First semester undergraduate lab member, Jo, recently gave her first article presentation titled Secondary Traumatic Stress, Burnout, and Compassion Satisfaction in a Sample of Spoken-Language Interpreters that was published by Christopher J. Mehus and Emily H. Becher. The researchers of this study wanted to analyze the level of secondary posttraumatic stress (SPTS), burnout, and compassion satisfaction in spoken-language interpreters and compare them to the population normed score. They predicted that refugee interpreters who may have similar personal histories with their clients, would exhibit higher levels of SPTS. The results showed that burnout and the prediction that refugee status would increase SPTS was not significantly different than the population norm. This suggests that the interpreter’s ability to connect to their clients, develop high compassion satisfaction, and find meaning within their work may protect them against burnout and SPTS. These results help to facilitate the discussion of interpreter psychological support programs by understanding what affect’s their psychological states from the impact of their client histories. The researchers believe that future directions should seek to better understand the psychological impact of interpreting and how it influences the overall quality of their relationships through interpreting. Jo would like to use this article to build upon her own interests in examining how signed interpreters may be influenced by SPTS. Good job on your presentation, Jo!
Monthly Archives: November 2019
Fifth year PhD student, Whitney, recently presented the third part of her dissertation on The Impact of Captive Swim-With-Dolphin Programs on Children’s Mental Health and Environmental Attitudes. She conducted a study that examined childrens’ educational and psychological aspects before and after interacting in a swim-with-dolphin program. She looked at the childrens’ knowledge of dolphin welfare, environmental attitudes, and conservation behaviors along with their perceived social support, emotion regulation, and empathy. Whitney also analyzed heart rate changes and the impact of physical touch between the dolphins and the children. She incorporated stress and trauma measures in the study, such as posttraumatic growth (PTG), as well. She found that swimming with captive dolphins can help with emotion regulation and heart rate but not empathy or environmental attitudes which may indicate very little long-term impacts from the program. Whitney found that conservation behaviors were positively correlated with human support, as well as, empathy. She found that younger participants were more aware of the environment than the older participants, whereas older participants perceived more support from their parents in comparison to the younger participants. Whitney did not find any significant correlations between stress symptoms and psychological variables but she is still analyzing the data for results on physical touch. She believes that these findings could help create programs to increase various educational and psychological aspects in children such as their overall emotional and behavioral health. Amazing work Whitney, we look forward to hearing more of your results!

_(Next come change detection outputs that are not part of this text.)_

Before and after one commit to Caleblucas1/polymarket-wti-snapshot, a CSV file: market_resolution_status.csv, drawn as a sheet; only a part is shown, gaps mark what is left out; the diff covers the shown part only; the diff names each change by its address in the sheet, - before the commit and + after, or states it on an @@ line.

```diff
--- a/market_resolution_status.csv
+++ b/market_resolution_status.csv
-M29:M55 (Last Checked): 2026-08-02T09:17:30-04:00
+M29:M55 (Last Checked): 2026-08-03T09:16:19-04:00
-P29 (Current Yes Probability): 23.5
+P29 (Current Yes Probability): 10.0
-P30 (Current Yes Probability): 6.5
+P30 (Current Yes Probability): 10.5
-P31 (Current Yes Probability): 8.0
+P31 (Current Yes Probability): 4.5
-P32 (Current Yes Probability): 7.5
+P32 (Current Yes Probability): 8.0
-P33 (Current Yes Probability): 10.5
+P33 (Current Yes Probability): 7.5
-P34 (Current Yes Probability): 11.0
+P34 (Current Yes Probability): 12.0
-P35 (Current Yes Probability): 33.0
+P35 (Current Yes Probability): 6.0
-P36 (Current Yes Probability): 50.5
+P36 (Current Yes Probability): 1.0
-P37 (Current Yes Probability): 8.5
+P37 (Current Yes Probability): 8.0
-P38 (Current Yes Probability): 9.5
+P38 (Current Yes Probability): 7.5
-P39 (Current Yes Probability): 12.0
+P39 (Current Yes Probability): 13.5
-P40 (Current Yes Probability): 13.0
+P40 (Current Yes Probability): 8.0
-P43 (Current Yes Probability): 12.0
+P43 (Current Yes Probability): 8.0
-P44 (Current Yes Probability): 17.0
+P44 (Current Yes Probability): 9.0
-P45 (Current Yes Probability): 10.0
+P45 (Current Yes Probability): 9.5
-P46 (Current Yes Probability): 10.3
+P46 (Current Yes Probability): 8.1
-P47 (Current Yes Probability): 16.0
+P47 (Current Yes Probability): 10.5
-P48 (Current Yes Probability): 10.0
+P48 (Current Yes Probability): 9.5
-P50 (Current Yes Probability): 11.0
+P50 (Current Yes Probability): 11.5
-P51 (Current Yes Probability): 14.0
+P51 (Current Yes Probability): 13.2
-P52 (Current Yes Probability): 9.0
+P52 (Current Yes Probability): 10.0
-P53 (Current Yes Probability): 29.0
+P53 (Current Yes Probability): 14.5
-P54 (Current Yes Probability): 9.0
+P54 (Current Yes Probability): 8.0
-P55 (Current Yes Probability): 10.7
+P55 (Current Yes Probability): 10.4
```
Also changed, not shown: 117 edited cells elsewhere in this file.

Recently, second year undergraduate lab member, Brooklin, presented her exploratory analysis on one of the lab’s current studies as a preparation for an upcoming psychology conference known as Michigan Academy. Her presentation titled, Optimism & Resilience. An Exploratory Look at the Survey using Vignette Data, looked at the relationships of the two traits among undergraduate college students in hopes of finding aids for student’s chances of scoring jobs after graduating. Based on previously conducted research regarding the relationships between optimism and resilience, Brooklin choose to examine the relationships between the two while looking at different scales of comparative and adjusted optimism. With the data collected thus far, she found significant relationships between the scales and she plans to continue examining them with a larger sample size as research continues to be collected. Great job, Brooklin, we can’t wait to see what more you find!
First year master’s student, Kara, recently presented her master’s thesis proposal titled Identifying the Tipping Point of Recognition of Depressive Symptoms in Undergraduate Students based on Self-efficacy. Based on previous research conducted, Kara is interested in looking at depressive symptomology and how it impacts college student’s perceptions of tipping points and self-efficacy. Kara aims for her research to help aid in determining self-efficacy at early ages and to better understand tipping points among younger populations for implementable courses of action. Kara has expanded and refined her idea (based on her presentation) and will also be looking at various disorders that are prevalent among college students such as alcohol abuse. She mentions that there is a high prevalence of alcohol abuse and binge drinking in the undergraduate population which can be predictive of future problems with alcohol abuse disorder. She is excited to focus on other metal and psychological disorders while maintaining her main idea of determining where people perceive tipping points of these disorders to be. Great work Kara, we cannot wait to learn more!